*PROBLEM:* In the listing below, how many lines hold "decision"? Give the number only.

*SOURCE DATA:*
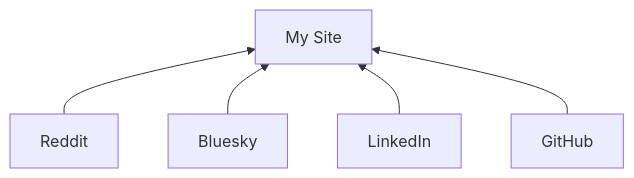
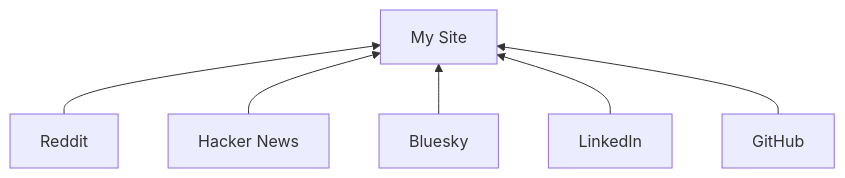
One commit to amarder/amarder.github.io changed the diagram in src/content/post/posse.md. Above: the diagram before and after it, drawn with Mermaid. The commit also changed other lines of this file, not shown here.

Commit message:
Add Hacker News to POSSE approach

````diff
--- a/src/content/post/posse.md
+++ b/src/content/post/posse.md
@@ -19,8 +20,10 @@
 ```mermaid
 graph BT;
     Site["My Site"];
+    HN["Hacker News"];
     Reddit --> Site;
+    HN --> Site;
     Bluesky --> Site;
     LinkedIn --> Site;
     GitHub --> Site;
 ```
````
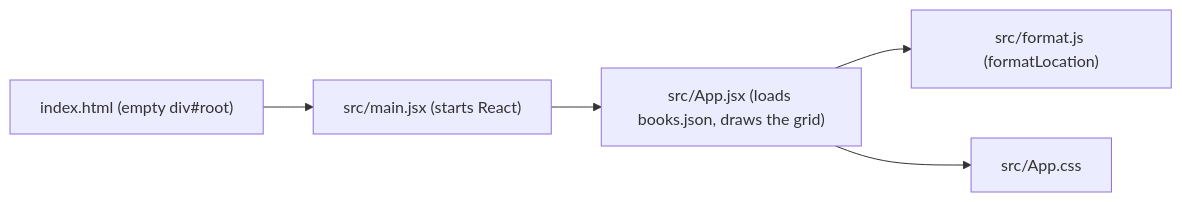
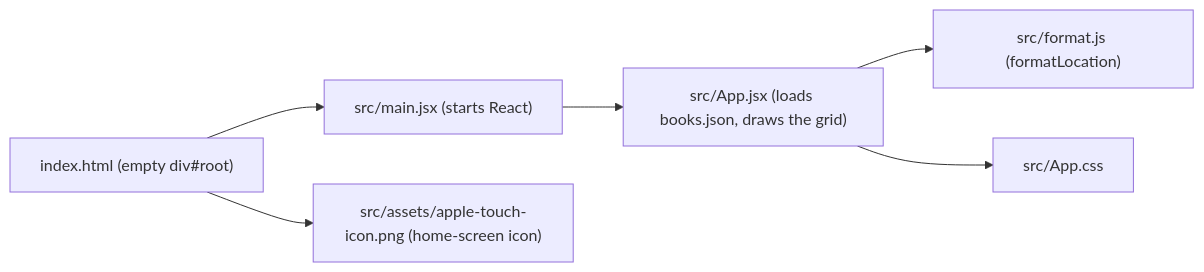
One commit to fschuhi/haddoapp changed the third of 3 diagrams in README.md. Above: the diagram before and after it, drawn with Mermaid. The commit also changed other lines of this file, not shown here.

Commit message:
README: the app on the NAS, container setup, make deploy, home-screen icon

````diff
--- a/README.md
+++ b/README.md
@@ -81,7 +81,8 @@
 ```mermaid
 flowchart LR
     html["index.html (empty div#root)"] --> main["src/main.jsx (starts React)"]
     main --> app["src/App.jsx (loads books.json, draws the grid)"]
     app --> fmt["src/format.js (formatLocation)"]
     app --> css["src/App.css"]
+    html --> icon["src/assets/apple-touch-icon.png (home-screen icon)"]
 ```
````
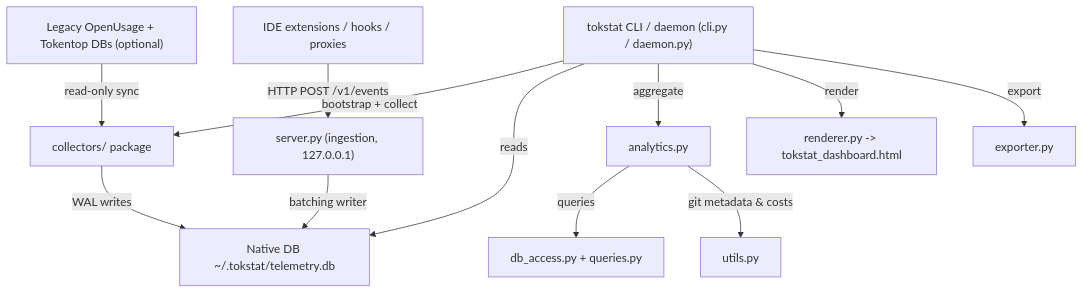
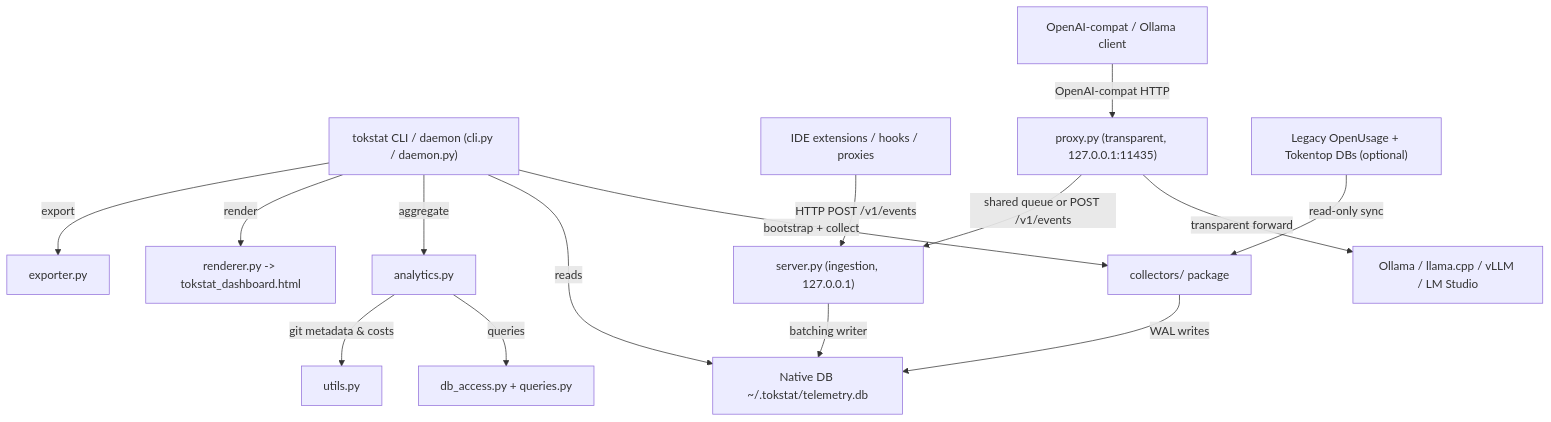
The diagram in docs/observatory_architecture.md (kendallcore/tokstat), drawn with Mermaid before and after one commit. The commit also changed other lines of this file and 3 other files, not shown here.

````diff
--- a/docs/observatory_architecture.md
+++ b/docs/observatory_architecture.md
@@ -18,14 +18,17 @@
 ```mermaid
 graph TD
     A["tokstat CLI / daemon (cli.py / daemon.py)"] -->|bootstrap + collect| B["collectors/ package"]
     C["IDE extensions / hooks / proxies"] -->|HTTP POST /v1/events| D["server.py (ingestion, 127.0.0.1)"]
+    L["OpenAI-compat / Ollama client"] -->|OpenAI-compat HTTP| M["proxy.py (transparent, 127.0.0.1:11435)"]
+    M -->|transparent forward| N["Ollama / llama.cpp / vLLM / LM Studio"]
+    M -->|shared queue or POST /v1/events| D
     E["Legacy OpenUsage + Tokentop DBs (optional)"] -->|read-only sync| B
     B -->|WAL writes| F["Native DB ~/.tokstat/telemetry.db"]
     D -->|batching writer| F
     A -->|reads| F
     A -->|aggregate| G["analytics.py"]
     G -->|queries| H["db_access.py + queries.py"]
     G -->|git metadata & costs| I["utils.py"]
     A -->|render| J["renderer.py -> tokstat_dashboard.html"]
     A -->|export| K["exporter.py"]
 ```
````
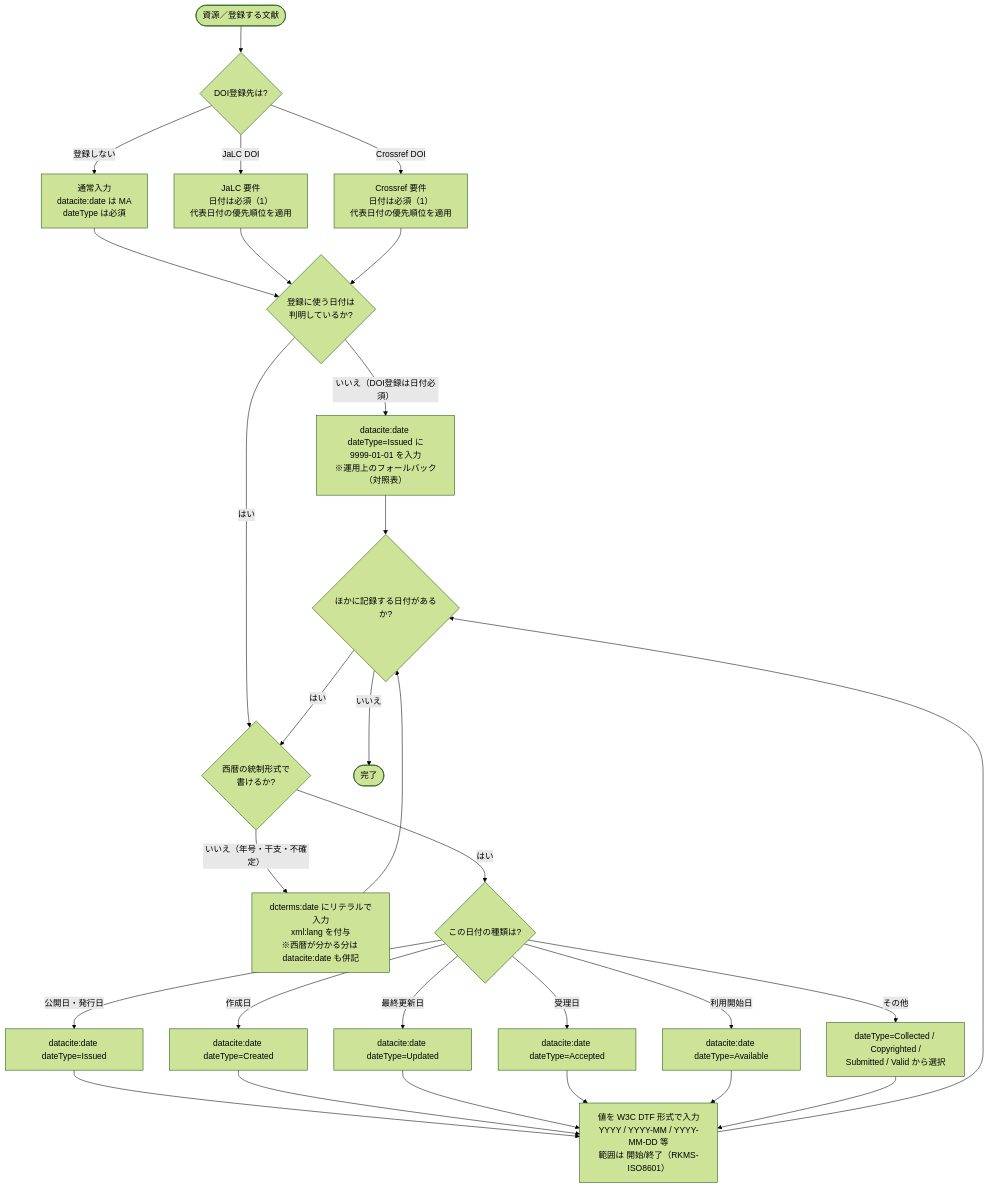
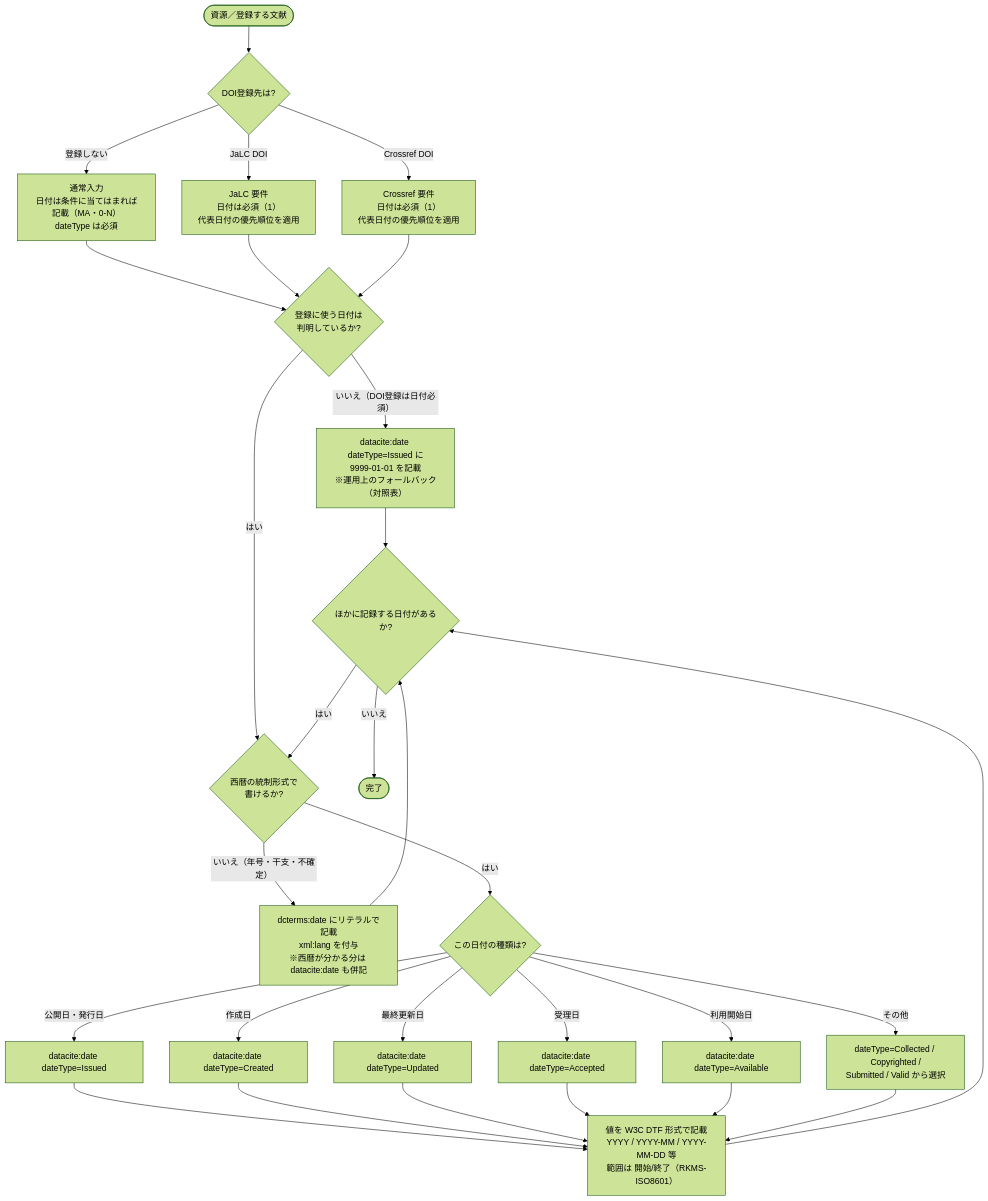
Before and after one commit to tzhaya/jpcoarschema-helper: the diagram in decision-trees/date.md, drawn with Mermaid (forest theme). The commit also changed other lines of this file and 6 other files, not shown here.

````diff
--- a/decision-trees/date.md
+++ b/decision-trees/date.md
@@ -44,43 +44,43 @@
 ```mermaid
 flowchart TD
     R([資源／登録する文献]) --> Q1{DOI登録先は?}
 
-    Q1 -- 登録しない --> CTX0["通常入力<br/>datacite:date は MA<br/>dateType は必須"]
+    Q1 -- 登録しない --> CTX0["通常入力<br/>日付は条件に当てはまれば記載（MA・0-N）<br/>dateType は必須"]
     Q1 -- JaLC DOI --> CTX1["JaLC 要件<br/>日付は必須（1）<br/>代表日付の優先順位を適用"]
     Q1 -- Crossref DOI --> CTX2["Crossref 要件<br/>日付は必須（1）<br/>代表日付の優先順位を適用"]
 
     CTX0 --> D1
     CTX1 --> D1
     CTX2 --> D1
 
     D1{登録に使う日付は<br/>判明しているか?}
-    D1 -- "いいえ（DOI登録は日付必須）" --> AF["datacite:date dateType=Issued に<br/>9999-01-01 を入力<br/>※運用上のフォールバック（対照表）"]
+    D1 -- "いいえ（DOI登録は日付必須）" --> AF["datacite:date dateType=Issued に<br/>9999-01-01 を記載<br/>※運用上のフォールバック（対照表）"]
     D1 -- はい --> D2{西暦の統制形式で<br/>書けるか?}
 
-    D2 -- "いいえ（年号・干支・不確定）" --> A2["dcterms:date にリテラルで入力<br/>xml:lang を付与<br/>※西暦が分かる分は datacite:date も併記"]
+    D2 -- "いいえ（年号・干支・不確定）" --> A2["dcterms:date にリテラルで記載<br/>xml:lang を付与<br/>※西暦が分かる分は datacite:date も併記"]
     D2 -- はい --> D3{この日付の種類は?}
 
     D3 -- "公開日・発行日" --> T1["datacite:date dateType=Issued"]
     D3 -- "作成日" --> T2["datacite:date dateType=Created"]
     D3 -- "最終更新日" --> T3["datacite:date dateType=Updated"]
     D3 -- "受理日" --> T4["datacite:date dateType=Accepted"]
     D3 -- "利用開始日" --> T5["datacite:date dateType=Available"]
     D3 -- "その他" --> T6["dateType=Collected / Copyrighted /<br/>Submitted / Valid から選択"]
 
     T1 --> PF
     T2 --> PF
     T3 --> PF
     T4 --> PF
     T5 --> PF
     T6 --> PF
 
-    PF["値を W3C DTF 形式で入力<br/>YYYY / YYYY-MM / YYYY-MM-DD 等<br/>範囲は 開始/終了（RKMS-ISO8601）"]
+    PF["値を W3C DTF 形式で記載<br/>YYYY / YYYY-MM / YYYY-MM-DD 等<br/>範囲は 開始/終了（RKMS-ISO8601）"]
 
     AF --> D6
     A2 --> D6
     PF --> D6
 
     D6{ほかに記録する日付があるか?}
     D6 -- "はい" --> D2
     D6 -- いいえ --> END([完了])
 ```
````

*SOLUTION FOR THIS TASK:* 3